"Here… is madness elevated to spectacle above the silence of asylums, and becoming a public scandal for the general delight. Unreason was hidden in the silence of the houses of confinement, but madness continued to be present on the stage of the world — with more commotion than ever … Until the beginning of the nineteenth century… madmen remained monsters — that is, beings or things to be shown …
"Confinement hid away unreason, and betrayed the shame it aroused; but it explicitly drew attention to madness, pointed to it. If in the case of unreason, the chief intention was to avoid scandal, in the case of madness that intention was to organise it."
- Michel Foucault. Madness and Civilization (Ch. 3 “The Insane). 64-65
"Until the Renaissance, the sensibility to madness was linked to the presence of imaginary transcendences. In the classical eye, for the first time, madness was perceived through a condemnation of idleness and in a social immanence guaranteed by a community of labour. This community acquired an ethical power of segregation, which permitted it to eject, as into another world, all forms of social uselessness. It was in this other world, encircled by the sacred powers of labour, that madness would assume the status we now attribute to it. If there is, in classical madness, something which refers elsewhere, and to other things, it is no longer because the madman comes from the world of the irrational and bears its stigmata; rather, it is because he crosses the frontiers of bourgeois order of his own accord, and alienates himself outside the sacred limits of its ethic.”

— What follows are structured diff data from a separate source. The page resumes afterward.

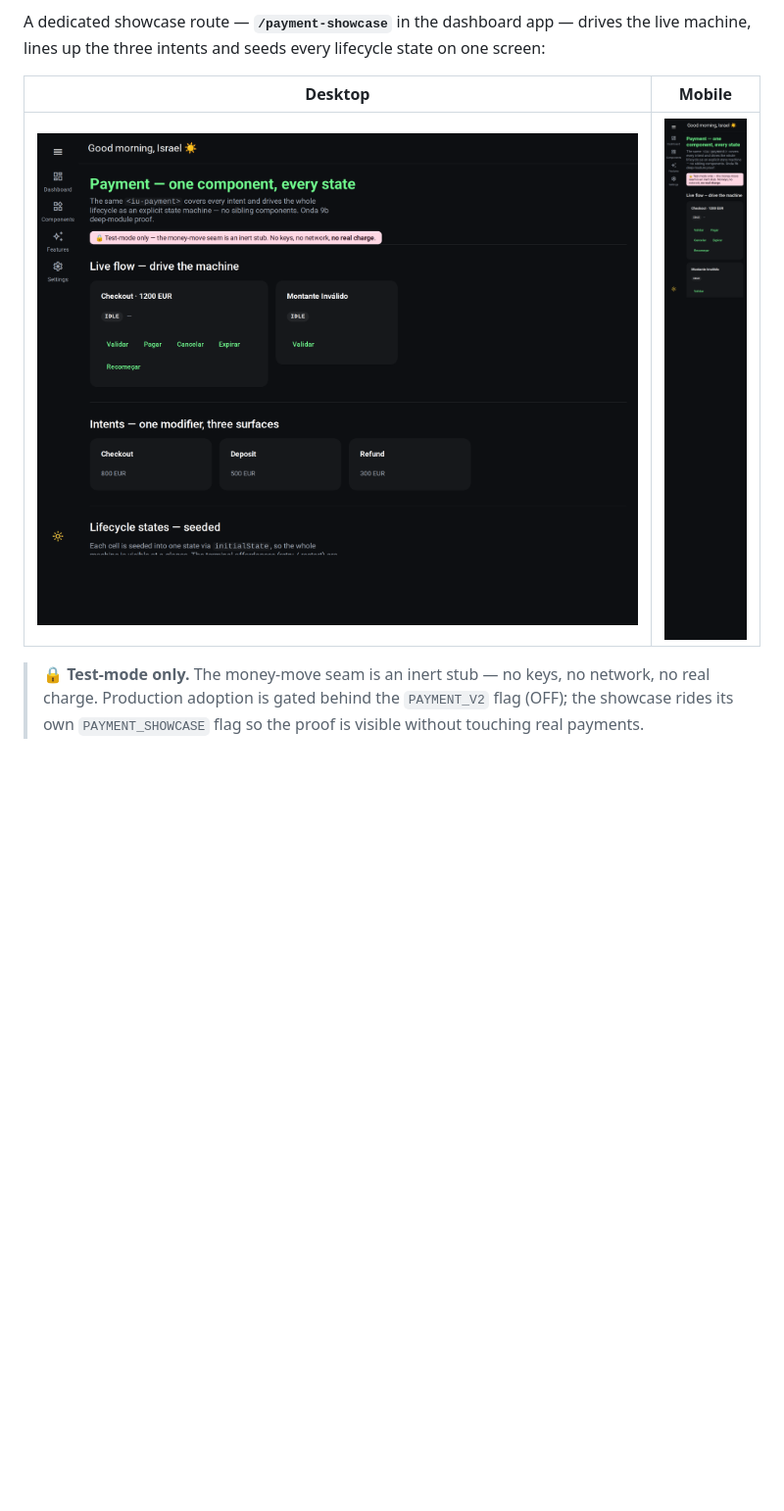
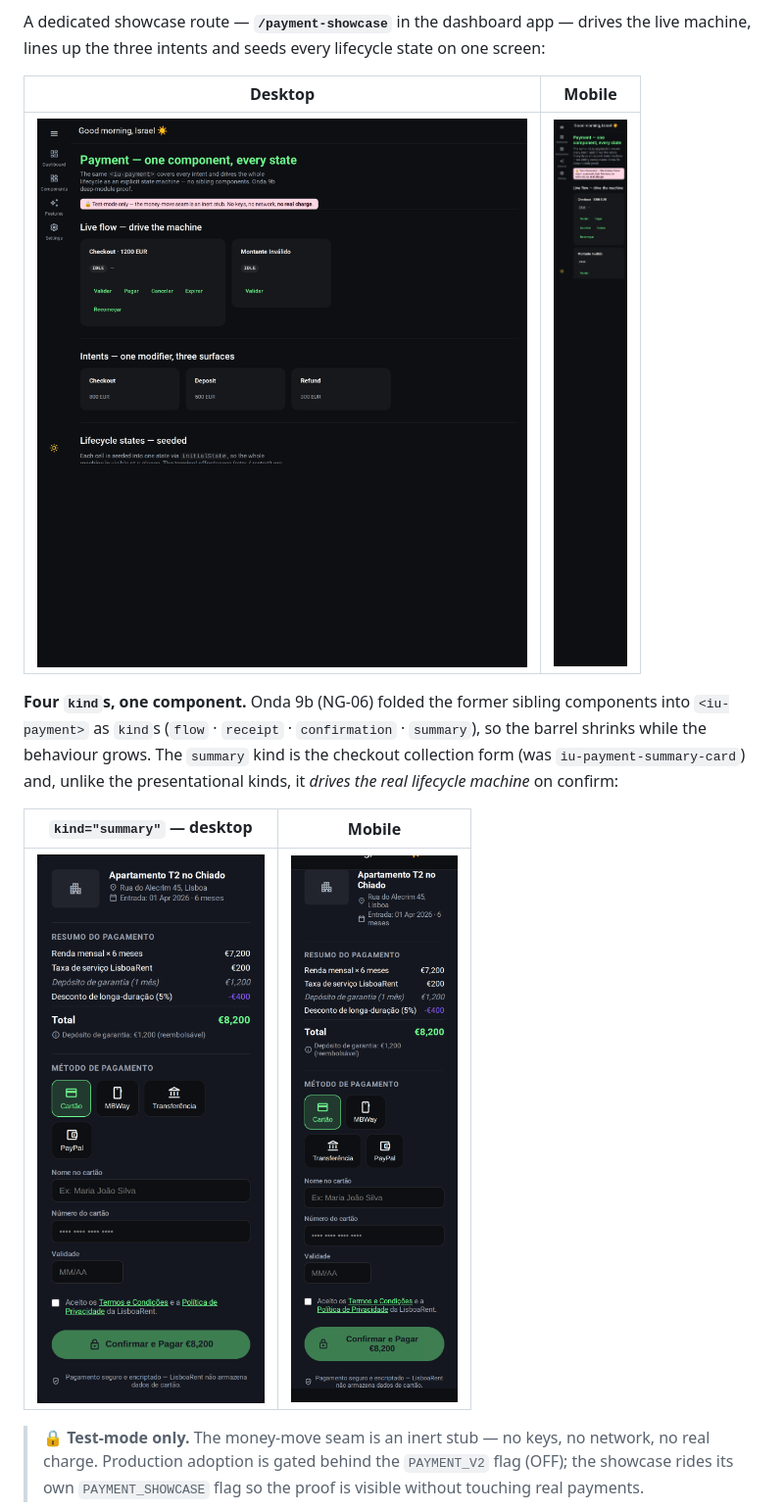
Before and after one commit to israelclucena/ng-m3, a Markdown page: README.md, the part around the change. Shown: that part at 98% size. Rendered like a GitHub page; pictures changed too: docs/portfolio/payment-showcase-desktop.png, docs/portfolio/payment-showcase-mobile.png, docs/portfolio/payment-summary-desktop.png (added); blank space fills up the shorter version.

```diff
--- a/README.md
+++ b/README.md
@@ -58,6 +58,15 @@ lines up the three intents and seeds every lifecycle state on one screen:
 | Desktop | Mobile |
 |---|---|
 | ![payment showcase — desktop](docs/portfolio/payment-showcase-desktop.png) | <img src="docs/portfolio/payment-showcase-mobile.png" alt="payment showcase — mobile" width="220"> |
+
+**Four `kind`s, one component.** Onda 9b (NG-06) folded the former sibling components into `<iu-payment>`
+as `kind`s (`flow` · `receipt` · `confirmation` · `summary`), so the barrel shrinks while the behaviour
+grows. The `summary` kind is the checkout collection form (was `iu-payment-summary-card`) and, unlike the
+presentational kinds, it *drives the real lifecycle machine* on confirm:
+
+| `kind="summary"` — desktop | Mobile |
+|---|---|
+| <img src="docs/portfolio/payment-summary-desktop.png" alt="payment summary kind — desktop" width="380"> | <img src="docs/portfolio/payment-summary-mobile.png" alt="payment summary kind — mobile" width="220"> |
 
 > 🔒 **Test-mode only.** The money-move seam is an inert stub — no keys, no network, no real charge.
 > Production adoption is gated behind the `PAYMENT_V2` flag (OFF); the showcase rides its own
```
Also changed, not shown: 1 other file.
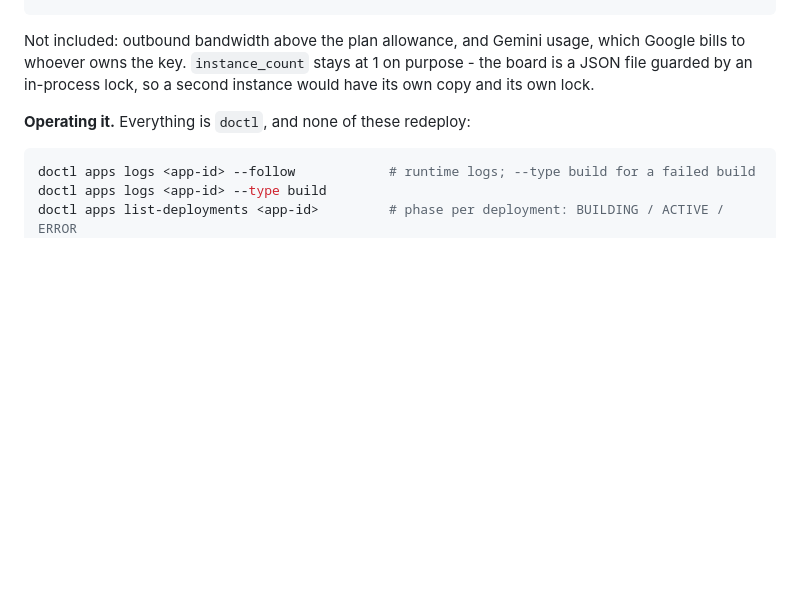
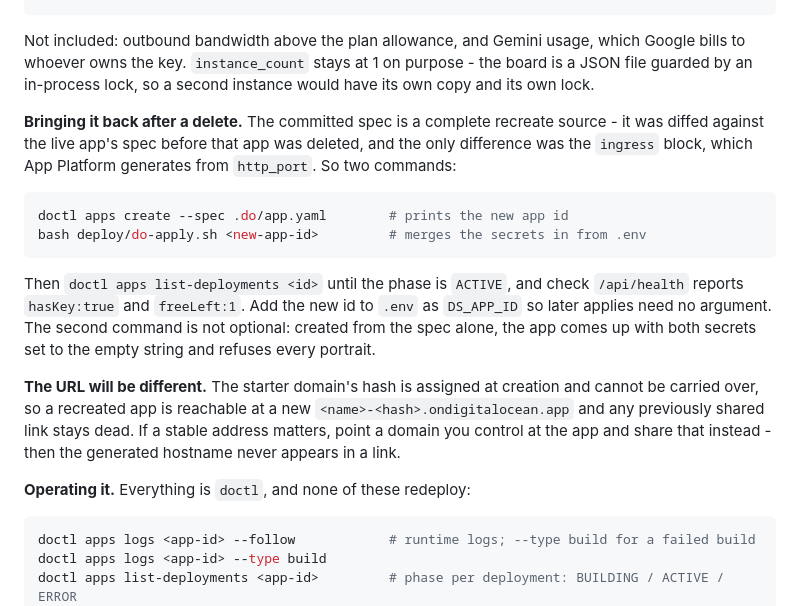
Before and after one commit to Deadsec69/dimension-strike-surviva, a Markdown page: README.md, the part around the change. Drawn GitHub-style; blank space fills up the shorter version.

Commit message:
docs(readme): how to recreate the app after deleting it
The app was deleted to stop the $5/mo, so the next thing anyone needs from this section is how to
bring it back - and the non-obvious half is that `doctl apps create --spec` alone is not enough.
Created from the committed spec, the app comes up with both secrets set to the empty string, which
is the hasKey:false failure documented in docs/TROUBLESHOOTING.md; deploy/do-apply.sh is the second,
required step.

Records that the committed spec is a faithful source - it was diffed against the live spec before
the delete, differing only in the ingress block App Platform generates from http_port - so this is
checked rather than assumed. And states the consequence that cannot be undone: the hash is assigned
at creation, so the recreated app gets a new hostname and the old link stays dead. A domain you
control is the fix if that matters.

Co-Authored-By: Claude Opus 5 (1M context) <noreply@anthropic.com>

````diff
--- a/README.md
+++ b/README.md
@@ -196,6 +196,25 @@ doctl apps propose --app <app-id> --spec .do/app.yaml -o json | jq .app_cost
 Not included: outbound bandwidth above the plan allowance, and Gemini usage, which Google bills to
 whoever owns the key. `instance_count` stays at 1 on purpose - the board is a JSON file guarded by an
 in-process lock, so a second instance would have its own copy and its own lock.
+
+**Bringing it back after a delete.** The committed spec is a complete recreate source - it was
+diffed against the live app's spec before that app was deleted, and the only difference was the
+`ingress` block, which App Platform generates from `http_port`. So two commands:
+
+```bash
+doctl apps create --spec .do/app.yaml        # prints the new app id
+bash deploy/do-apply.sh <new-app-id>         # merges the secrets in from .env
+```
+
+Then `doctl apps list-deployments <id>` until the phase is `ACTIVE`, and check `/api/health` reports
+`hasKey:true` and `freeLeft:1`. Add the new id to `.env` as `DS_APP_ID` so later applies need no
+argument. The second command is not optional: created from the spec alone, the app comes up with both
+secrets set to the empty string and refuses every portrait.
+
+**The URL will be different.** The starter domain's hash is assigned at creation and cannot be carried
+over, so a recreated app is reachable at a new `<name>-<hash>.ondigitalocean.app` and any previously
+shared link stays dead. If a stable address matters, point a domain you control at the app and share
+that instead - then the generated hostname never appears in a link.
 
 **Operating it.** Everything is `doctl`, and none of these redeploy:
 
````
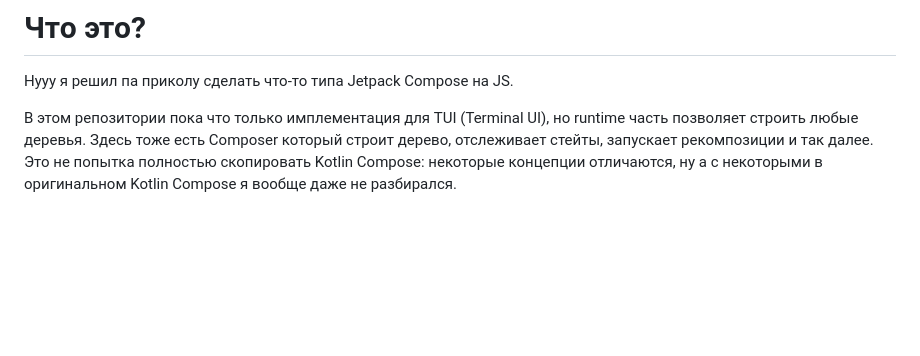
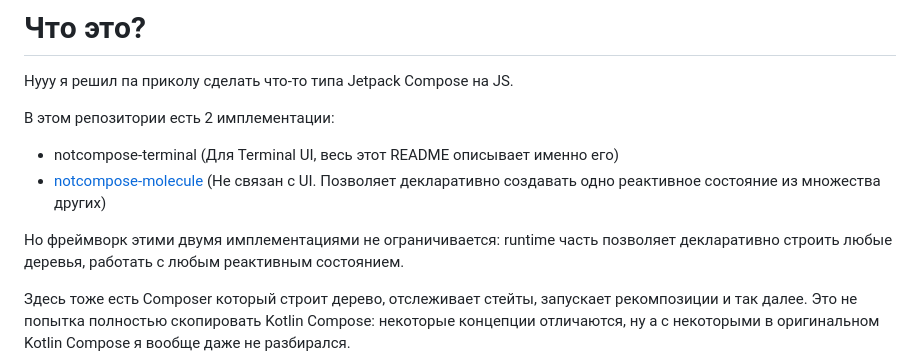
Before and after one commit to y9maly/notcompose, a Markdown page: README.md, the part around the change. Drawn GitHub-style; blank space fills up the shorter version.

Commit message:
Update README.md
Добавлены две имплементации: notcompose-terminal и notcompose-molecule.

```diff
--- a/README.md
+++ b/README.md
@@ -2,7 +2,12 @@
 
 Нууу я решил па приколу сделать что-то типа Jetpack Compose на JS.
 
-В этом репозитории пока что только имплементация для TUI (Terminal UI), но runtime часть позволяет строить любые деревья.
+В этом репозитории есть 2 имплементации:
+- notcompose-terminal (Для Terminal UI, весь этот README описывает именно его)
+- [notcompose-molecule](src/notcompose-molecule) (Не связан с UI. Позволяет декларативно создавать одно реактивное состояние из множества других)
+
+Но фреймворк этими двумя имплементациями не ограничивается: runtime часть позволяет декларативно строить любые деревья, работать с любым реактивным состоянием.
+
 Здесь тоже есть Composer который строит дерево, отслеживает стейты, запускает рекомпозиции и так далее.
 Это не попытка полностью скопировать Kotlin Compose: некоторые концепции отличаются, ну а с некоторыми в оригинальном Kotlin Compose я вообще даже не разбирался.
 
```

-Michel Foucault. Madness and Civilization (Ch. 2 “The Great Confinement”). 54